Task item:
Select all lines in the records that include "vehicle".
== Given entries
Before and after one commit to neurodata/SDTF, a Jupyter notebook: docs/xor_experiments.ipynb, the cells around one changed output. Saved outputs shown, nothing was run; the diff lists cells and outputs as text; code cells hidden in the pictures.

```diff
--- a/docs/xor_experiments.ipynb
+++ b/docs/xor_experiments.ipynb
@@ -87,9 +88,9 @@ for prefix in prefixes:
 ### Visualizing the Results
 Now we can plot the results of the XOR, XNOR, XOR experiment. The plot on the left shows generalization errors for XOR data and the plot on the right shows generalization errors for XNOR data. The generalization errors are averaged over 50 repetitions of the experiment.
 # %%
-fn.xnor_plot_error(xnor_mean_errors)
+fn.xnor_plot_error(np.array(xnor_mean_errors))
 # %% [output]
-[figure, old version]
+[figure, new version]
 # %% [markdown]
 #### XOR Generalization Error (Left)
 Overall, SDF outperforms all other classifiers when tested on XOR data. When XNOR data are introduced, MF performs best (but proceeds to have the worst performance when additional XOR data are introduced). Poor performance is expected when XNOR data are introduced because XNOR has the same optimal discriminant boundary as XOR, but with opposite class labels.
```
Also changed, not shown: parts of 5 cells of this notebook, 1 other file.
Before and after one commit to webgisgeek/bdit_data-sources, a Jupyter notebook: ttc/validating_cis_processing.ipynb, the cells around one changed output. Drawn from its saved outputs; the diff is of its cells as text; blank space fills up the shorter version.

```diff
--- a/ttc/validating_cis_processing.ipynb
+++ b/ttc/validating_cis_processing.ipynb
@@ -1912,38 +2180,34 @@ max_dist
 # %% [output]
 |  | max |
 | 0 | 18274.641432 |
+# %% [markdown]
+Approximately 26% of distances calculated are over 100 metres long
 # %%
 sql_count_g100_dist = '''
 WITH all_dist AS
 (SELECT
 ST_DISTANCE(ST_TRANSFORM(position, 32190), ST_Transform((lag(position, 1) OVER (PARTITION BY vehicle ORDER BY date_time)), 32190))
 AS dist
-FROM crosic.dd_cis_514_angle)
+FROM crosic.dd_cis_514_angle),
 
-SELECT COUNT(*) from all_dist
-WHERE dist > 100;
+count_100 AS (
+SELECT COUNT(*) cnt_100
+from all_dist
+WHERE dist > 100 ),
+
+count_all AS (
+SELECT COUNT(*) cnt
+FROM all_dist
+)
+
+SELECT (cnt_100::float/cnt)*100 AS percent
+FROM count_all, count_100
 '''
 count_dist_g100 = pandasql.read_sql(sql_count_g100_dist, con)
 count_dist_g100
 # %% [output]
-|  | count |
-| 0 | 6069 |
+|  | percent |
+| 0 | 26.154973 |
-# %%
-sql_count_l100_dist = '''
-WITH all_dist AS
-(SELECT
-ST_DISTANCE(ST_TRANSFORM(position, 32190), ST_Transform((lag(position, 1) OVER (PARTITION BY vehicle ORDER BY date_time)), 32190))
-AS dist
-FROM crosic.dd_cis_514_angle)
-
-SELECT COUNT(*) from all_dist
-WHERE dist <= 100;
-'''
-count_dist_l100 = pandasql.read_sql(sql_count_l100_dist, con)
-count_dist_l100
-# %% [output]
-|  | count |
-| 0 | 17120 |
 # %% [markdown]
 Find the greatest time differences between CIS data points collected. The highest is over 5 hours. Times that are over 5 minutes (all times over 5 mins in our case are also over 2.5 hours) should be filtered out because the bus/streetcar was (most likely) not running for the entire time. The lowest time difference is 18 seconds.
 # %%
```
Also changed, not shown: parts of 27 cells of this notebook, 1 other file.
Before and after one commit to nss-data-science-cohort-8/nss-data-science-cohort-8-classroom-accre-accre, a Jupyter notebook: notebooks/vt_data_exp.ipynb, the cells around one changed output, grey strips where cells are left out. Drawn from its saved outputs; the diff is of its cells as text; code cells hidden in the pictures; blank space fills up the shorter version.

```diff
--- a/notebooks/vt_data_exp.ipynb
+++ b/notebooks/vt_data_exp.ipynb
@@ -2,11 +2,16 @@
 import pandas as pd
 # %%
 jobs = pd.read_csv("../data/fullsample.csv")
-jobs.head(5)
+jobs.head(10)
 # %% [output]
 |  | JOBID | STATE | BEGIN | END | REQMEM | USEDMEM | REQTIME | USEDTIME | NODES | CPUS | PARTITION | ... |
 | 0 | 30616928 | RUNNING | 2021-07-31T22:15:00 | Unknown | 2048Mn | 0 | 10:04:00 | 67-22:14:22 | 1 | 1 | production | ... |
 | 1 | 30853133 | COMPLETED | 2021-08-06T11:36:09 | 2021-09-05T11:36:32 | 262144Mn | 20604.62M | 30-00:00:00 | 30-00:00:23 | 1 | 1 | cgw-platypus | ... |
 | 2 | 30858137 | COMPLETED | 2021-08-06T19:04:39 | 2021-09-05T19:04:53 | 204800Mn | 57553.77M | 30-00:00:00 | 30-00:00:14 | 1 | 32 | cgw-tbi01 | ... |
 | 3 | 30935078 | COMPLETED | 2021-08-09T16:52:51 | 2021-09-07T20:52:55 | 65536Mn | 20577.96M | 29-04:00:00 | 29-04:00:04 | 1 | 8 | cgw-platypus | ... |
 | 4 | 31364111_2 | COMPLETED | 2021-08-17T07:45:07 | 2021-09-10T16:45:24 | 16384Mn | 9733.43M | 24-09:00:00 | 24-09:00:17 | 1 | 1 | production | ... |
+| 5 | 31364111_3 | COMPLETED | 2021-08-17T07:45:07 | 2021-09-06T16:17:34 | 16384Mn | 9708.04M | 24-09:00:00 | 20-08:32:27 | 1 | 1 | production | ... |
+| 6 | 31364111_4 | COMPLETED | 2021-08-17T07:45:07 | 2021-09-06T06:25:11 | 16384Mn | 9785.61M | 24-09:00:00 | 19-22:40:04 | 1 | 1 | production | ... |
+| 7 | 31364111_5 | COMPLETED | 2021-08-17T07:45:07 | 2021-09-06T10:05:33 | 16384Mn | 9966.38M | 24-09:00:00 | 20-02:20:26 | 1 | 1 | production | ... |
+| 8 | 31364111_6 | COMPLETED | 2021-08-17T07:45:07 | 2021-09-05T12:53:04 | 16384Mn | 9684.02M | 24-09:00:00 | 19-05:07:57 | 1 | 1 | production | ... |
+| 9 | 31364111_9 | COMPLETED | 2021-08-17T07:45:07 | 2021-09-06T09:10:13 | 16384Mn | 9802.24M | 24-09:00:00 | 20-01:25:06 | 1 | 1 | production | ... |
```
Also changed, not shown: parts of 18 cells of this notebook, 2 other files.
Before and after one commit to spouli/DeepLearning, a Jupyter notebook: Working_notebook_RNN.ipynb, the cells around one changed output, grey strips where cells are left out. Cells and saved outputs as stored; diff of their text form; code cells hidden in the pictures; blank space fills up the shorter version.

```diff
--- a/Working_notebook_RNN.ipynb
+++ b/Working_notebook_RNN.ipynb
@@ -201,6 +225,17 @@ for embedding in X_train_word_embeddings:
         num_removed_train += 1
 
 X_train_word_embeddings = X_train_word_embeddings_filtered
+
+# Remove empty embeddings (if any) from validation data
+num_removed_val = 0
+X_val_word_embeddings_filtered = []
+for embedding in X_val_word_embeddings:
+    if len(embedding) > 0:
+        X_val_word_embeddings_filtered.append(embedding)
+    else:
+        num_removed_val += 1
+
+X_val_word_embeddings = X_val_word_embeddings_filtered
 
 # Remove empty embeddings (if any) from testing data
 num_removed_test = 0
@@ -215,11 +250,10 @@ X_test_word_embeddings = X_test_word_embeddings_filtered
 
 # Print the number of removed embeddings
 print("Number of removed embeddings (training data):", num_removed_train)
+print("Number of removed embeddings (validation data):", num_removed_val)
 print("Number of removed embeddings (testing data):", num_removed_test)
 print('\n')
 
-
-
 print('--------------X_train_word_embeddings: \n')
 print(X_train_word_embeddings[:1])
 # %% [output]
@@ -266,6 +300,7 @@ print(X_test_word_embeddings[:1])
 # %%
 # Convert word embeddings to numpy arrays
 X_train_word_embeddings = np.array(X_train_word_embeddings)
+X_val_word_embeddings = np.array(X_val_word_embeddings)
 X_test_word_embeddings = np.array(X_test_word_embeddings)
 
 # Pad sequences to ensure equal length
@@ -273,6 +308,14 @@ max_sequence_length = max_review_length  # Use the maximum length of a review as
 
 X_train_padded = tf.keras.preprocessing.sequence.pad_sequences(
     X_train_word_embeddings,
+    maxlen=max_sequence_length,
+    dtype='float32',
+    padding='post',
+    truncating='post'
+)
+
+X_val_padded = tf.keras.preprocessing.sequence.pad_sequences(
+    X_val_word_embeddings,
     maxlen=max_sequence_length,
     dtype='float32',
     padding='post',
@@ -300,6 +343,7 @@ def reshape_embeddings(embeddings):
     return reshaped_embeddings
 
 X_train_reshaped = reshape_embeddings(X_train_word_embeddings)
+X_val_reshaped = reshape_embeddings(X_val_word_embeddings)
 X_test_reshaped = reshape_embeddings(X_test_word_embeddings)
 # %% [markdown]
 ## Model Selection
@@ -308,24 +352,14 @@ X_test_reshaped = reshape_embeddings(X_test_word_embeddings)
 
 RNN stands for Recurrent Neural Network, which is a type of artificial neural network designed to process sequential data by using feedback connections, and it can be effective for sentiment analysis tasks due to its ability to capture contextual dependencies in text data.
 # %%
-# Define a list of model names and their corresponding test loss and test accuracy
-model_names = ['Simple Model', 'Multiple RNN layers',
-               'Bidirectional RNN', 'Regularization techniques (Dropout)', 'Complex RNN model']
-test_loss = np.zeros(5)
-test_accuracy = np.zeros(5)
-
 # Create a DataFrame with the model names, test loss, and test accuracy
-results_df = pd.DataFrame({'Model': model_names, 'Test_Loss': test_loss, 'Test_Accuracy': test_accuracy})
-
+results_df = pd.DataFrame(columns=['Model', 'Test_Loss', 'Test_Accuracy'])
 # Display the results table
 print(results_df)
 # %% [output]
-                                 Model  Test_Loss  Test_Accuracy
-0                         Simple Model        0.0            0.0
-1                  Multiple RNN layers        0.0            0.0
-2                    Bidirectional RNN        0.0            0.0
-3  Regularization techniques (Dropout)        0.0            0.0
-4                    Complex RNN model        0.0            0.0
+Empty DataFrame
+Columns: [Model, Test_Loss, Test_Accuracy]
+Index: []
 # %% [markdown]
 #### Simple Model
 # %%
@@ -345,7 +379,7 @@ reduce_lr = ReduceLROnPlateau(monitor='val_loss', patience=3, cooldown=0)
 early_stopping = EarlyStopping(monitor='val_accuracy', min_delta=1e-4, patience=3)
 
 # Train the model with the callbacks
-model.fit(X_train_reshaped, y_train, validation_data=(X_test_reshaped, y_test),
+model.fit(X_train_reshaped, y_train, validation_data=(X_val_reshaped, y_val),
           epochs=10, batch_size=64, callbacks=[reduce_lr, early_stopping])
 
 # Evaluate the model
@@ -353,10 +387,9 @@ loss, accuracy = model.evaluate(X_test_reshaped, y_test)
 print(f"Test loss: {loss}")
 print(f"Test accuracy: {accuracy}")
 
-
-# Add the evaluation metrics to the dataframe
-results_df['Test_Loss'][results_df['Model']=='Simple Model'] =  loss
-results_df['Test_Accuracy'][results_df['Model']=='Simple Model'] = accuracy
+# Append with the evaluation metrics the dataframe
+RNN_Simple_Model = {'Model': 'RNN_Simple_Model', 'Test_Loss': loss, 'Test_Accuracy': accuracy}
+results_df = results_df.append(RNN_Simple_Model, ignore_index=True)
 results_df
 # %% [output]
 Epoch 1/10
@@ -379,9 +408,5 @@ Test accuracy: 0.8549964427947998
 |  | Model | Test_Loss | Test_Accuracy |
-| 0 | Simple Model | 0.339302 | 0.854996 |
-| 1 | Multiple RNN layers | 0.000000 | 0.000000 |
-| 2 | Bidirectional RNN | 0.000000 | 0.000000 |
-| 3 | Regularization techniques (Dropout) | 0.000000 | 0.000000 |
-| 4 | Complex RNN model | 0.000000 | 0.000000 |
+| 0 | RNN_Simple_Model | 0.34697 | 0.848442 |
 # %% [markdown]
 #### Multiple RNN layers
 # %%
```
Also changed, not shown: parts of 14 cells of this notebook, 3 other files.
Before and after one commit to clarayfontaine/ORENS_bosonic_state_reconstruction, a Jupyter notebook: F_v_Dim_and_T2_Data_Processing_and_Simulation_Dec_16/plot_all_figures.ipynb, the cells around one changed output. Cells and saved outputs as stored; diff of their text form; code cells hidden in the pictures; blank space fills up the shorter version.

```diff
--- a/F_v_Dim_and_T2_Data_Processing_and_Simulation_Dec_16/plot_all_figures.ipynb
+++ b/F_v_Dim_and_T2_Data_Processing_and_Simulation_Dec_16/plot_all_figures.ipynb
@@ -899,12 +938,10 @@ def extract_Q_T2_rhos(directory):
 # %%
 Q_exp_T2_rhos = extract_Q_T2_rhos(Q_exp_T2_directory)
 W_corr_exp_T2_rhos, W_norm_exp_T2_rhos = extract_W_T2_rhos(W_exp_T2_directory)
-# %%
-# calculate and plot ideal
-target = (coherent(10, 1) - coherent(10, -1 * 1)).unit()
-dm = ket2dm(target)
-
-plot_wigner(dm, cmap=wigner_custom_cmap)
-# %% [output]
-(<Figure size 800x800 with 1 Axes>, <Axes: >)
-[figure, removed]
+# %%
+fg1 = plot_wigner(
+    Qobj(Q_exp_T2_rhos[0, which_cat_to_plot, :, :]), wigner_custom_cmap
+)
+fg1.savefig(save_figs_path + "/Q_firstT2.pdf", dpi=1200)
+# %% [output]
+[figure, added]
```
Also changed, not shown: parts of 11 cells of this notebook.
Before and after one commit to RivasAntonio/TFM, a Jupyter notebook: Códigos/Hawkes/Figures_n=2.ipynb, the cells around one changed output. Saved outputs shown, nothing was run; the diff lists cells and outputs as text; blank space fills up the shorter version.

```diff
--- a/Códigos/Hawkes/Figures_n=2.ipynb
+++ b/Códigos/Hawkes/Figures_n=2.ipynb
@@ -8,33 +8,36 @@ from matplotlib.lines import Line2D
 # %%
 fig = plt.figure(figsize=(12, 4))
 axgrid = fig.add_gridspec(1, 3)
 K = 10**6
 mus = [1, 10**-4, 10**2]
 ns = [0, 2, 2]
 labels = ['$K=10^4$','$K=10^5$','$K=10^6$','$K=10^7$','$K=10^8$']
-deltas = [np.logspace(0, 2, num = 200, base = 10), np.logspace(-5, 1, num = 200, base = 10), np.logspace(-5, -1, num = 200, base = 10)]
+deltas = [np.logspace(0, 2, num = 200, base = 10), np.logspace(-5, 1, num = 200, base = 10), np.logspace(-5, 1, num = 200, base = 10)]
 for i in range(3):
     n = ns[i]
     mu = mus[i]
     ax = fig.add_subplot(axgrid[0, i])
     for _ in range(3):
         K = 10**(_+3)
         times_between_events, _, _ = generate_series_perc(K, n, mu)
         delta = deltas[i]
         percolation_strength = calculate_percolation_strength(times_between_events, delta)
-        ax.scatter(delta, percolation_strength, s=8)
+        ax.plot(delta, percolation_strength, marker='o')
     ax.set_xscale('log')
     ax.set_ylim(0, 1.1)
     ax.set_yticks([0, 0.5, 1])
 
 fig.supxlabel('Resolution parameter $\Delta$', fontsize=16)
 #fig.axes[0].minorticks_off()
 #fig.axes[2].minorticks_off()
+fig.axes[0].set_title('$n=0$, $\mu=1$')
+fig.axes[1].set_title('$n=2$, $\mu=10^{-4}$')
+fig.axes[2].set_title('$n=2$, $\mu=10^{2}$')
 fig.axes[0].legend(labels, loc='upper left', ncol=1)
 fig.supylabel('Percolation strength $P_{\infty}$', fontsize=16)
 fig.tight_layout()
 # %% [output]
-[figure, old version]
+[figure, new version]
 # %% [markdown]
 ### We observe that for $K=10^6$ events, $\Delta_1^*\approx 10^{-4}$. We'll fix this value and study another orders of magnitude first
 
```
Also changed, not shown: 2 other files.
====
Result below:
 ST_DISTANCE(ST_TRANSFORM(position, 32190), ST_Transform((lag(position, 1) OVER (PARTITION BY vehicle ORDER BY date_time)), 32190))
-ST_DISTANCE(ST_TRANSFORM(position, 32190), ST_Transform((lag(position, 1) OVER (PARTITION BY vehicle ORDER BY date_time)), 32190))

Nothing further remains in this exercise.